Hello friends! Good to see you here again. Various missions and breadwinning enterprises have put off blog entries for a while, but I’d like to share with you some of the recent typo pictures sent in by readers. No typo corrections, though. Come on, folks– do I need to show you how it’s done again? Uh oh. I’m going to regret saying that, aren’t I?
Typo hunters have been active in various areas of the country. The first picture that I’d like to share comes to us from Rebecca C. She found a typo in Cañon City, Colorado, which, interestingly enough, is one of the few American cities to have an eñe in its name. Even more interestingly, that symbol was added to the name of the city less than twenty years ago in a decision by the U.S. Board on Geographic Names. This is a change from their usual behavior of wiping out as much punctuation as possible in U.S. place names.
Anyway! Back to the typo itself. I just get so excited about grammatical asides sometimes. You’ll have to forgive me. Rebecca found a common error related to Roman emperors and salads:
How about that!
Meanwhile, in Texas, our regular contributor Karen S. was on the hunt. It didn’t take her long to discover that Plano fell victim to one of the many instances of the word “convenience” being spelled wrong. Really, should we just rethink the spelling of this word? Or perhaps we could just discourage its use. It’s such a thudding, dull word. I would love to be told by a sign that something has been provided for my comfort and delight. For my aid and succor, perhaps. In this Plano instance, how about simply telling us that lockers have been provided for us? Then we can decide whether we’d like to use them for our convenience, or whether we’d simply like to jam some stuff in them.
I find myself even more annoyed by the overuse of convenience’s dark twin, inconvenience. How many signs, friends, have told us over the years that they’re “sorry for any inconvenience this may cause”? In serious situations, it is a hopelessly inadequate word. If I find a sign like that hanging over a broken toilet, then I’m going to be more than merely inconvenienced, unless there’s an operational stall nearby. In minor, non-dire situations, the inconvenience doesn’t even need to be mentioned. You could just say “Snack machine is broken. Sorry about this.” That wording would come across as a lot more sincere, wouldn’t you say?
Hey, I like this ranting. It feels good. Maybe I’ll do more of it.
Here comes the title track. Mary B. recently visited a correctional facility in Michigan. I’m not sure of the circumstances surrounding this visit, but she was keeping an eye out for typos, and she found them. Oh boy, look at this one!
Double whammy! They really screwed this up. One might say, if one were trying to be excessively clever, that the correctional facility lacks the facility for correction. Wow! Thanks for the opportunity, Mary B. Hopefully someone will get this fixed.
And we have two contributions from J.H. in Connecticut. The first one, coming to us from West Haven, puts me in mind of the restaurant in my hometown that spelled “dining” wrong.

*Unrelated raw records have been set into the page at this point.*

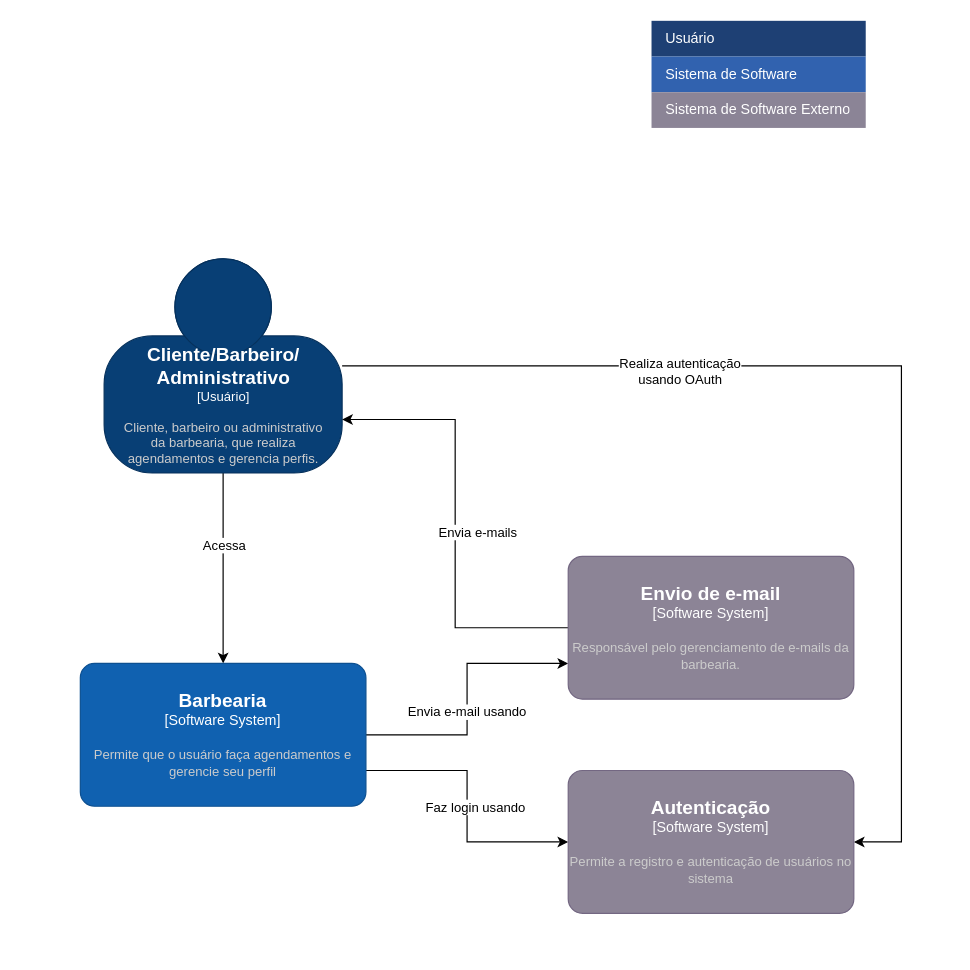
Above: page "Page-1" (1 of 2) of Untitled Diagram.drawio in franklineker/TCC-PUCMinas-Barbearia (draw.io), before the change. Source tidied: cells renumbered, new cells numbered last; positions are measured from the earlier drawing's top-left corner, leaving out a move shared by most shapes. Both pictures are drawn from the tidied source at 119%, with x=0, y=0 at pixel (80, 20).
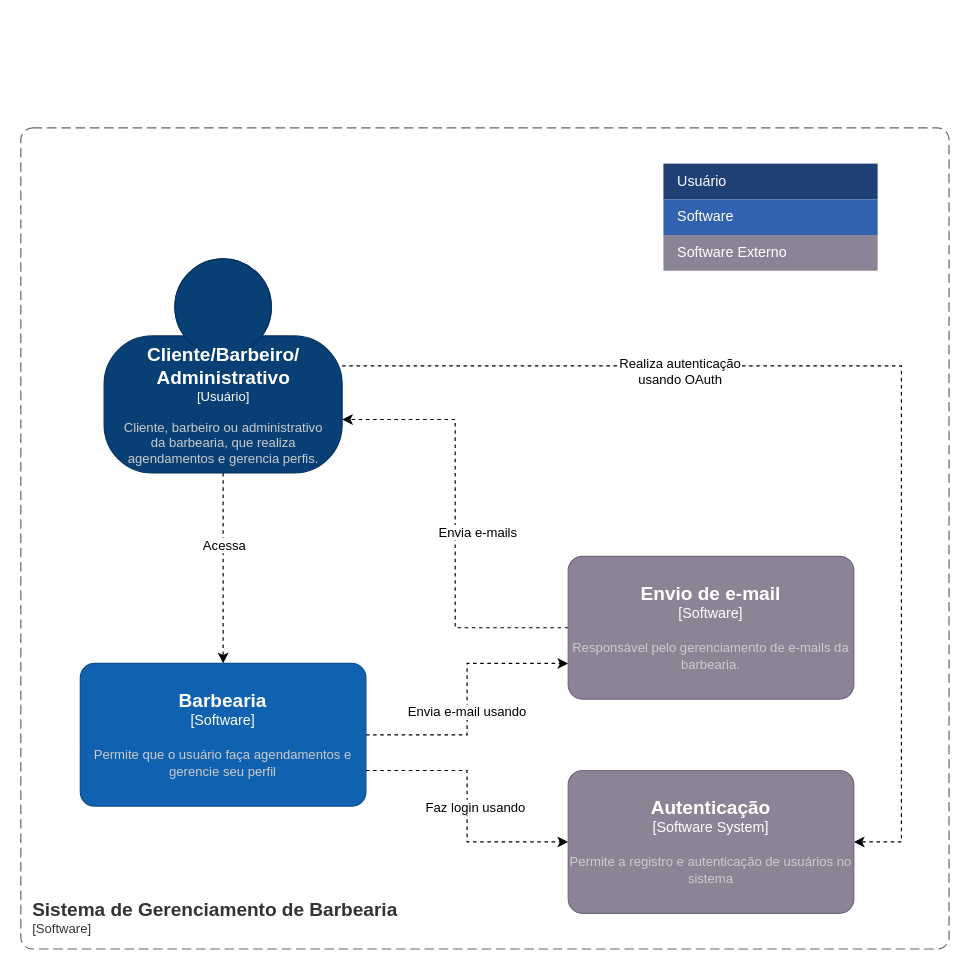
Above is the later version.

The change refers to these unchanged cells:
```xml
<object id="5" label="&lt;font style=&quot;font-size: 16px&quot;&gt;&lt;b&gt;%c4Name%&lt;/b&gt;&lt;/font&gt;&lt;div&gt;[%c4Type%]&lt;/div&gt;&lt;br&gt;&lt;div&gt;&lt;font style=&quot;font-size: 11px&quot;&gt;&lt;font color=&quot;#cccccc&quot;&gt;%c4Description%&lt;/font&gt;&lt;/div&gt;" c4Description="Cliente, barbeiro ou administrativo &#10;da barbearia, que realiza&#10; agendamentos e gerencia perfis." c4Name="Cliente/Barbeiro/&#10;Administrativo" c4Type="Usuário" placeholders="1">
  <mxCell style="html=1;fontSize=11;dashed=0;whitespace=wrap;fillColor=#083F75;strokeColor=#06315C;fontColor=#ffffff;shape=mxgraph.c4.person2;align=center;points=[[0.5,0,0],[1,0.5,0],[1,0.75,0],[0.75,1,0],[0.5,1,0],[0.25,1,0],[0,0.75,0],[0,0.5,0]];" parent="1" vertex="1">
    <mxGeometry x="20" y="200" width="200" height="180" as="geometry" />
  </mxCell>
</object>
<object id="17" label="&lt;font style=&quot;font-size: 16px&quot;&gt;&lt;b&gt;%c4Name%&lt;/b&gt;&lt;/font&gt;&lt;div&gt;[%c4Type%]&lt;/div&gt;&lt;br&gt;&lt;div&gt;&lt;font style=&quot;font-size: 11px&quot;&gt;&lt;font color=&quot;#cccccc&quot;&gt;%c4Description%&lt;/font&gt;&lt;/div&gt;" c4Description="Permite a registro e autenticação de usuários no sistema" c4Name="Autenticação" c4Type="Software System" placeholders="1">
  <mxCell style="rounded=1;whiteSpace=wrap;html=1;labelBackgroundColor=none;fillColor=#8C8496;fontColor=#ffffff;align=center;arcSize=10;strokeColor=#736782;points=[[0.25,0,0],[0.5,0,0],[0.75,0,0],[1,0.25,0],[1,0.5,0],[1,0.75,0],[0.75,1,0],[0.5,1,0],[0.25,1,0],[0,0.75,0],[0,0.5,0],[0,0.25,0]];" parent="1" vertex="1">
    <mxGeometry x="410" y="630" width="240" height="120" as="geometry" />
  </mxCell>
</object>
```

What changed in the source:
```diff
@@
-    <mxCell id="2" style="edgeStyle=orthogonalEdgeStyle;rounded=0;jettySize=auto;html=1;entryX=1;entryY=0.5;entryDx=0;entryDy=0;entryPerimeter=0;" parent="1" edge="1" source="5" target="17">
+    <mxCell id="2" style="edgeStyle=orthogonalEdgeStyle;rounded=0;jettySize=auto;html=1;entryX=1;entryY=0.5;entryDx=0;entryDy=0;entryPerimeter=0;strokeColor=default;dashed=1;" parent="1" edge="1" source="5" target="17">
       <mxGeometry relative="1" as="geometry">
         <Array as="points">
           <mxPoint x="690" y="290" />
           <mxPoint x="690" y="690" />
         </Array>
       </mxGeometry>
     </mxCell>
-    <mxCell id="3" style="edgeStyle=orthogonalEdgeStyle;rounded=0;jettySize=auto;html=1;" parent="1" edge="1" source="5" target="10">
+    <mxCell id="3" style="edgeStyle=orthogonalEdgeStyle;rounded=0;jettySize=auto;html=1;dashed=1;" parent="1" edge="1" source="5" target="10">
       <mxGeometry relative="1" as="geometry" />
     </mxCell>
@@
-    <mxCell id="6" style="edgeStyle=orthogonalEdgeStyle;rounded=0;jettySize=auto;html=1;entryX=0;entryY=0.75;entryDx=0;entryDy=0;entryPerimeter=0;" parent="1" edge="1" source="10" target="12">
+    <mxCell id="6" style="edgeStyle=orthogonalEdgeStyle;rounded=0;jettySize=auto;html=1;entryX=0;entryY=0.75;entryDx=0;entryDy=0;entryPerimeter=0;dashed=1;" parent="1" edge="1" source="10" target="12">
       <mxGeometry relative="1" as="geometry" />
     </mxCell>
@@
-    <mxCell id="8" style="edgeStyle=orthogonalEdgeStyle;rounded=0;jettySize=auto;html=1;exitX=1;exitY=0.75;exitDx=0;exitDy=0;exitPerimeter=0;entryX=0;entryY=0.5;entryDx=0;entryDy=0;entryPerimeter=0;" parent="1" edge="1" source="10" target="17">
+    <mxCell id="8" style="edgeStyle=orthogonalEdgeStyle;rounded=0;jettySize=auto;html=1;exitX=1;exitY=0.75;exitDx=0;exitDy=0;exitPerimeter=0;entryX=0;entryY=0.5;entryDx=0;entryDy=0;entryPerimeter=0;dashed=1;" parent="1" edge="1" source="10" target="17">
       <mxGeometry relative="1" as="geometry" />
     </mxCell>
@@
-    <object id="10" label="&lt;font style=&quot;font-size: 16px&quot;&gt;&lt;b&gt;%c4Name%&lt;/b&gt;&lt;/font&gt;&lt;div&gt;[%c4Type%]&lt;/div&gt;&lt;br&gt;&lt;div&gt;&lt;font style=&quot;font-size: 11px&quot;&gt;&lt;font color=&quot;#cccccc&quot;&gt;%c4Description%&lt;/font&gt;&lt;/div&gt;" c4Description="Permite que o usuário faça agendamentos e gerencie seu perfil" c4Name="Barbearia" c4Type="Software System" placeholders="1">
+    <object id="10" label="&lt;font style=&quot;font-size: 16px&quot;&gt;&lt;b&gt;%c4Name%&lt;/b&gt;&lt;/font&gt;&lt;div&gt;[%c4Type%]&lt;/div&gt;&lt;br&gt;&lt;div&gt;&lt;font style=&quot;font-size: 11px&quot;&gt;&lt;font color=&quot;#cccccc&quot;&gt;%c4Description%&lt;/font&gt;&lt;/div&gt;" c4Description="Permite que o usuário faça agendamentos e gerencie seu perfil" c4Name="Barbearia" c4Type="Software" placeholders="1">
       <mxCell style="rounded=1;whiteSpace=wrap;html=1;labelBackgroundColor=none;fillColor=#1061B0;fontColor=#ffffff;align=center;arcSize=10;strokeColor=#0D5091;points=[[0.25,0,0],[0.5,0,0],[0.75,0,0],[1,0.25,0],[1,0.5,0],[1,0.75,0],[0.75,1,0],[0.5,1,0],[0.25,1,0],[0,0.75,0],[0,0.5,0],[0,0.25,0]];" parent="1" vertex="1">
         <mxGeometry y="540" width="240" height="120" as="geometry" />
       </mxCell>
     </object>
-    <mxCell id="11" style="edgeStyle=orthogonalEdgeStyle;rounded=0;jettySize=auto;html=1;entryX=1;entryY=0.75;entryDx=0;entryDy=0;entryPerimeter=0;" parent="1" edge="1" source="12" target="5">
+    <mxCell id="11" style="edgeStyle=orthogonalEdgeStyle;rounded=0;jettySize=auto;html=1;entryX=1;entryY=0.75;entryDx=0;entryDy=0;entryPerimeter=0;dashed=1;" parent="1" edge="1" source="12" target="5">
       <mxGeometry relative="1" as="geometry" />
     </mxCell>
-    <object id="12" label="&lt;font style=&quot;font-size: 16px&quot;&gt;&lt;b&gt;%c4Name%&lt;/b&gt;&lt;/font&gt;&lt;div&gt;[%c4Type%]&lt;/div&gt;&lt;br&gt;&lt;div&gt;&lt;font style=&quot;font-size: 11px&quot;&gt;&lt;font color=&quot;#cccccc&quot;&gt;%c4Description%&lt;/font&gt;&lt;/div&gt;" c4Description="Responsável pelo gerenciamento de e-mails da barbearia." c4Name="Envio de e-mail" c4Type="Software System" placeholders="1">
+    <object id="12" label="&lt;font style=&quot;font-size: 16px&quot;&gt;&lt;b&gt;%c4Name%&lt;/b&gt;&lt;/font&gt;&lt;div&gt;[%c4Type%]&lt;/div&gt;&lt;br&gt;&lt;div&gt;&lt;font style=&quot;font-size: 11px&quot;&gt;&lt;font color=&quot;#cccccc&quot;&gt;%c4Description%&lt;/font&gt;&lt;/div&gt;" c4Description="Responsável pelo gerenciamento de e-mails da barbearia." c4Name="Envio de e-mail" c4Type="Software" placeholders="1">
       <mxCell style="rounded=1;whiteSpace=wrap;html=1;labelBackgroundColor=none;fillColor=#8C8496;fontColor=#ffffff;align=center;arcSize=10;strokeColor=#736782;points=[[0.25,0,0],[0.5,0,0],[0.75,0,0],[1,0.25,0],[1,0.5,0],[1,0.75,0],[0.75,1,0],[0.5,1,0],[0.25,1,0],[0,0.75,0],[0,0.5,0],[0,0.25,0]];" parent="1" vertex="1">
         <mxGeometry x="410" y="450" width="240" height="120" as="geometry" />
       </mxCell>
     </object>
     <mxCell id="13" style="shape=table;html=1;whiteSpace=wrap;startSize=0;childLayout=tableLayout;fillColor=none;align=left;spacingLeft=10;strokeColor=none;rounded=1;arcSize=11;fontColor=#FFFFFF;" parent="1" vertex="1">
-      <mxGeometry x="480" width="180" height="90" as="geometry" />
+      <mxGeometry x="490" y="120" width="180" height="90" as="geometry" />
     </mxCell>
@@
-    <mxCell id="15" value="Sistema de Software" style="shape=partialRectangle;html=1;whiteSpace=wrap;fillColor=#3162AF;top=0;left=0;bottom=0;right=0;overflow=hidden;align=left;spacingLeft=10;fontColor=#FFFFFF;" parent="13" vertex="1">
+    <mxCell id="15" value="Software" style="shape=partialRectangle;html=1;whiteSpace=wrap;fillColor=#3162AF;top=0;left=0;bottom=0;right=0;overflow=hidden;align=left;spacingLeft=10;fontColor=#FFFFFF;" parent="13" vertex="1">
       <mxGeometry y="30" width="180" height="30" as="geometry" />
     </mxCell>
-    <mxCell id="16" value="Sistema de Software Externo" style="shape=partialRectangle;html=1;whiteSpace=wrap;fillColor=#8B8496;top=0;left=0;bottom=0;right=0;overflow=hidden;align=left;spacingLeft=10;fontColor=#FFFFFF;" parent="13" vertex="1">
+    <mxCell id="16" value="Software Externo" style="shape=partialRectangle;html=1;whiteSpace=wrap;fillColor=#8B8496;top=0;left=0;bottom=0;right=0;overflow=hidden;align=left;spacingLeft=10;fontColor=#FFFFFF;" parent="13" vertex="1">
       <mxGeometry y="60" width="180" height="30" as="geometry" />
     </mxCell>
@@
+    <object id="20" label="&lt;font style=&quot;font-size: 16px&quot;&gt;&lt;b&gt;&lt;div style=&quot;text-align: left&quot;&gt;%c4Name%&lt;/div&gt;&lt;/b&gt;&lt;/font&gt;&lt;div style=&quot;text-align: left&quot;&gt;[%c4Application%]&lt;/div&gt;" c4Application="Software" c4Name="Sistema de Gerenciamento de Barbearia" placeholders="1">
+      <mxCell style="rounded=1;fontSize=11;whiteSpace=wrap;html=1;dashed=1;arcSize=20;fillColor=none;strokeColor=#666666;fontColor=#333333;labelBackgroundColor=none;align=left;verticalAlign=bottom;labelBorderColor=none;spacingTop=0;spacing=10;dashPattern=8 4;perimeter=rectanglePerimeter;noLabel=0;labelPadding=0;absoluteArcSize=1;" parent="1" vertex="1">
+        <mxGeometry x="-50" y="90" width="780" height="690" as="geometry" />
+      </mxCell>
+    </object>
```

Getting the word “luncheonette” correct if it’s part of your name seems like the most basic step. Check this out.
So my question is, is this the official name of Nick’s restaurant? What does it say on the business permits? If it really is official, then we have to let it go, in the (dubious) interest of creative license. In that case, I’d wonder about Nick’s judgment. Is he being subversive, somehow? But if the name is supposed to be Nick’s Luncheonette, then a swift fix for this is certainly in order. I’m going to be completely honest with you. If I saw this sign, I would wonder to myself, “He’s sloppy with his signage, so who’s to say it doesn’t carry over to the food prep? What if he puts mayo on my girlfriend’s club sandwich even after I asked him not to? Am I willing to take that chance?”
J.H.’s other contribution was found on the go. We can’t entirely be sure where this typo is, because we would need to know the location of the van on which it occurs. It’s a roving typo, and we all know those are the worst.
It’s funny, this “memeber”. I just came across the same typo in a document I was reading at a temporary assignment yesterday. And I’ve seen it before in remember. I’d probably see it in occurrences of dismember too, if I had the privilege of seeing that word more often in public discourse, that is.
The typos are out there. You have to help Benjamin and me find them and fix them, folks. Right now there’s a snowstorm outside my window, but maybe when things thaw out a bit, I’ll have to take a little walk around and try to get some typos fixed. It would be nice to put the correcting hat back on and see what I could do.
Let’s see, what other news do I have for you? Next month I’ll be giving a talk at Millersville University in Lancaster, Pennsylvania, for the Lancaster Literary Guild. If you’re in town, come on by. I gave a talk to a regional Mensa gathering a week or two ago and it was great fun; I’ll probably be using a similar program of content. If you enjoy long conversations about typos and the personal lives of typo hunters, you could check out the audio record of an interview that Benjamin and I did last night via Skype with an internet radio program, “At the Water Cooler with DK.”
Until next time! Happy March, and happy typo hunting. Remember that we’ve got your back. And, of course, always get permission when fixing a typo. But you knew that part was coming.